Calcutta, Aug. 24: Tea companies are banking on the rise in the use of tea bags to push consumption.
The industry is looking to tap young consumers by pitching the convenience and better product mix of traditional and flavoured varieties offered by tea bags.
In the current year, the sale of tea bags is expected to grow at 30 per cent and is seen to touch Rs 1,000 crore in the next 5-7 years. Growth may be even higher with a number of regional players entering the space.
Further, over the last five years, there has been a gradual shift in favour of branded tea over the loose varieties, which can boost tea bag consumption.
The compounded annual growth rate (CAGR) of tea has not gone beyond 2 per cent till 2013 compared with 5-5.5 per cent for coffee.

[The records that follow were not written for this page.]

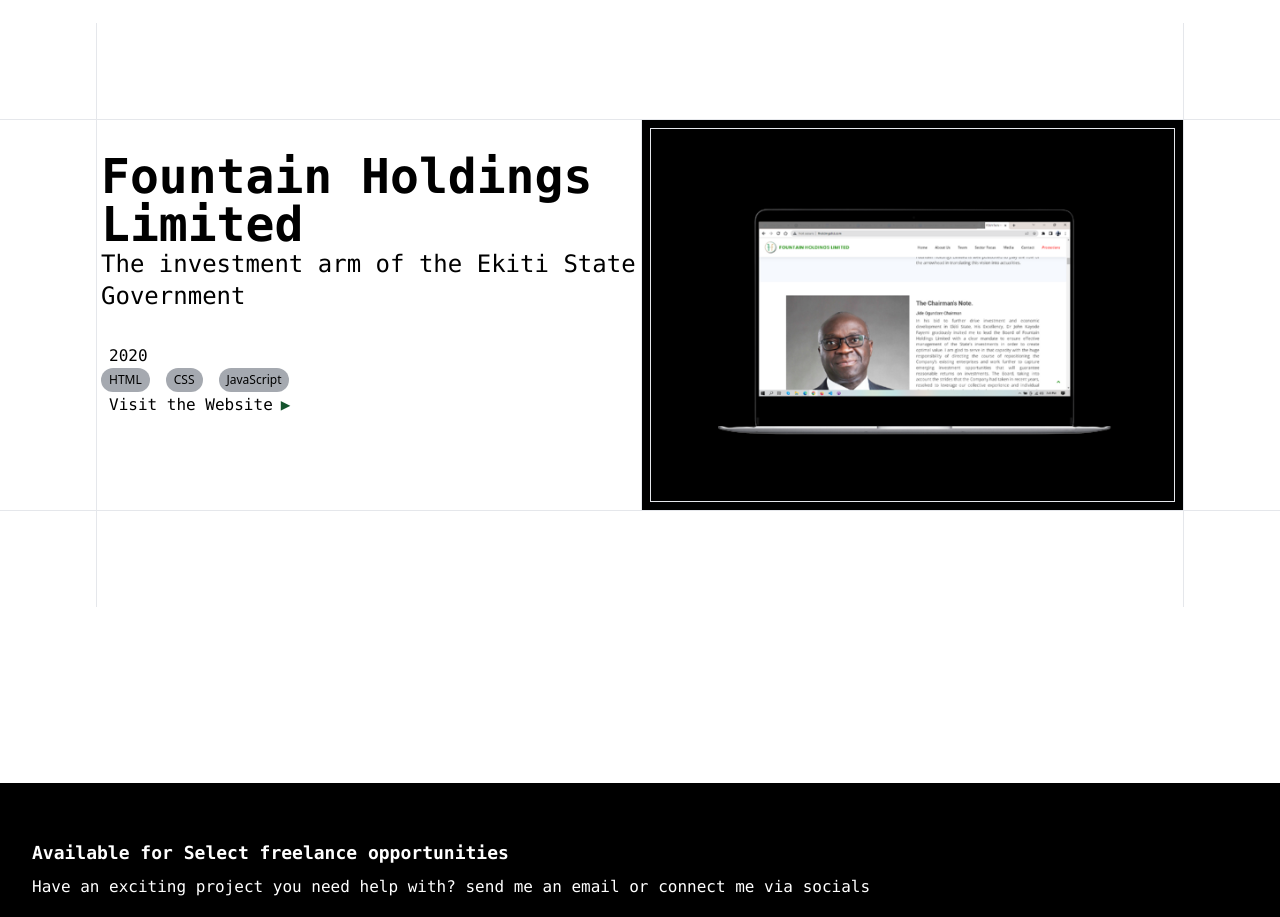
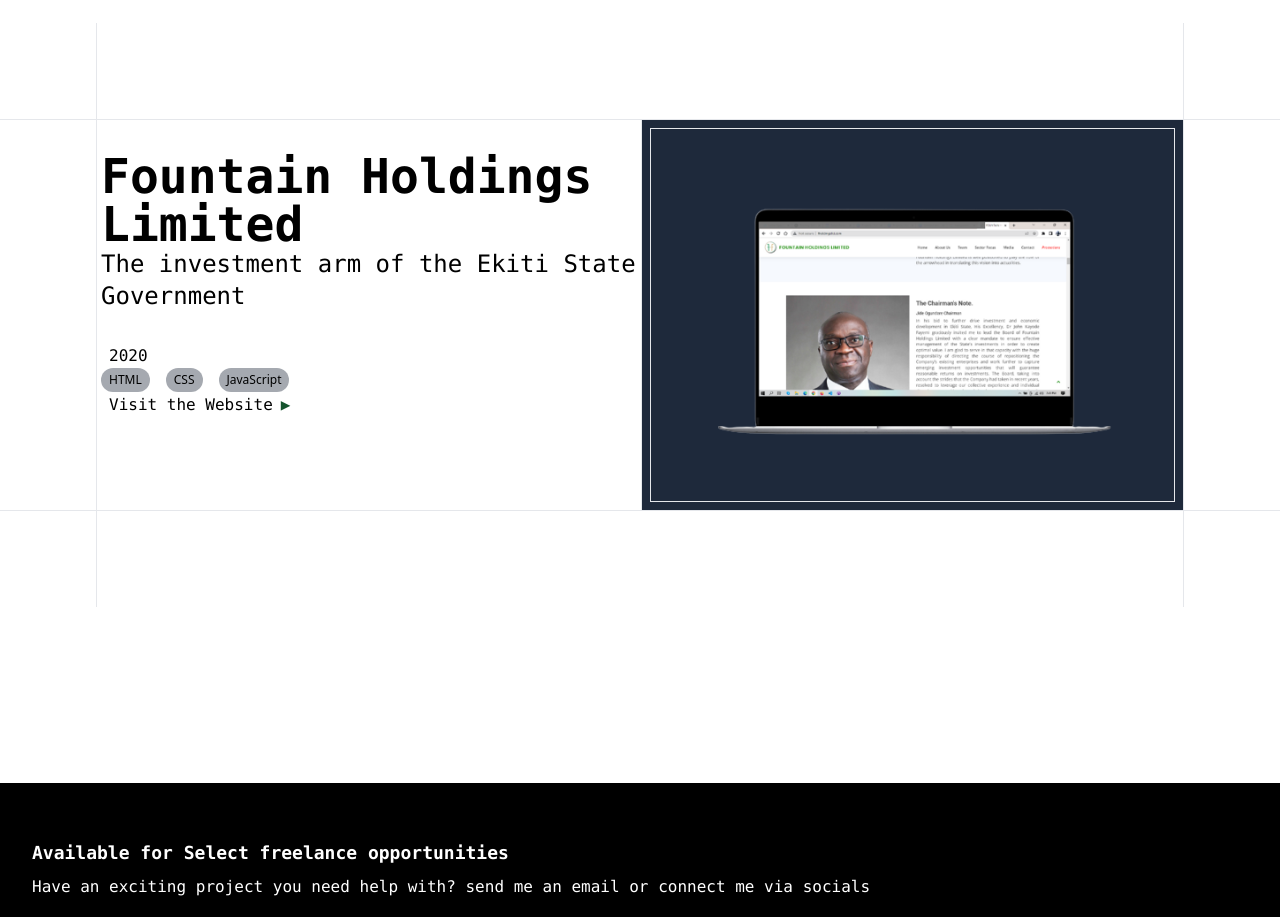
Before and after one commit to Omotobii/personal_portfolio, a Next.js app: page / in a window 1280 px wide. Shown: the part 1481-2398 px from the top of the page. Built offline with nearby package versions, Linux system fonts and the light colour scheme.

Commit message:
Update index.tsx

```diff
--- a/pages/index.tsx
+++ b/pages/index.tsx
@@ -148,7 +148,7 @@
               </div>
 
               <div className=' border-l border-r border-t p-2 w-full sm:border-l-0 sm:border-t-0 sm:border-r sm:p-0'>
-                <div className=' mx-auto h-full p-2 bg-black'><img src="/FHL.png" alt="project one" className='  group-hover:scale-110 duration-300 mx-auto h-full border' /></div>
+                <div className=' mx-auto h-full p-2 bg-slate-800'><img src="/FHL.png" alt="project one" className='  group-hover:scale-110 duration-300 mx-auto h-full border' /></div>
               </div>
 
             </div>
```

“The only way to drive growth will be to drink more cups of tea. But that is not happening. That is where tea bags are adding to the consumption. While the tea category is stable, growing at 2 per cent in a good year, there is an internal shift from unbranded to branded,” said Sumit Shah, executive director of Calcutta-based Madhu Jayanti International Ltd.
Several regional companies have sensed the opportunity provided by bags and are going national through branded packs.
Shah’s company has launched TE-A-ME bags in 17 flavours.
In June, homegrown FMCG brand Yours Food Pvt Ltd said it would foray into the Rs 150-crore green tea market. In the first phase, it will roll out green tea bags, while a premium black tea will be offered in the second phase. In the third phase, it will roll out the crush, tea and curled varieties.
According to Arun N. Singh, managing director & CEO of Goodricke Group Ltd, tea bags account for 2 per cent of the market in volume terms and 4 per cent in value terms at about Rs 450 crore.
“Since the loose tea segment has been stagnant, growing at 7 per cent, tea bags with a 27 per cent growth are being seen as the future, according to market research firm Nielsen,” he said.
Tea bags in the UK account for 90 per cent of the market, while it is 88 per cent in the US and about 80 per cent in Russia.
“Worldwide, 90 per cent of tea are had in bags. It is a modern way of consuming tea. The machinery to manufacture the bags is expensive. Many have invested. But, so far, there has not been enough demand and they are unable to utilise capacity. A lot of players are discounting their brands but that is not our strategy. Our tea bags have been growing but we are not looking at it in isolation as of yet,” said Parag Desai, executive director at Wagh Bakri Tea Group.
Innovations are also on course. Madhu Jayanti, for instance, has rolled out boiling bags on a pilot basis in Karnataka under the Lalpan brand. This is a go-between a tea bag and boiled tea without a string and an envelope. The idea is to get roadside stalls into using these bags, which will help them keep a count of the amount of tea that is being used.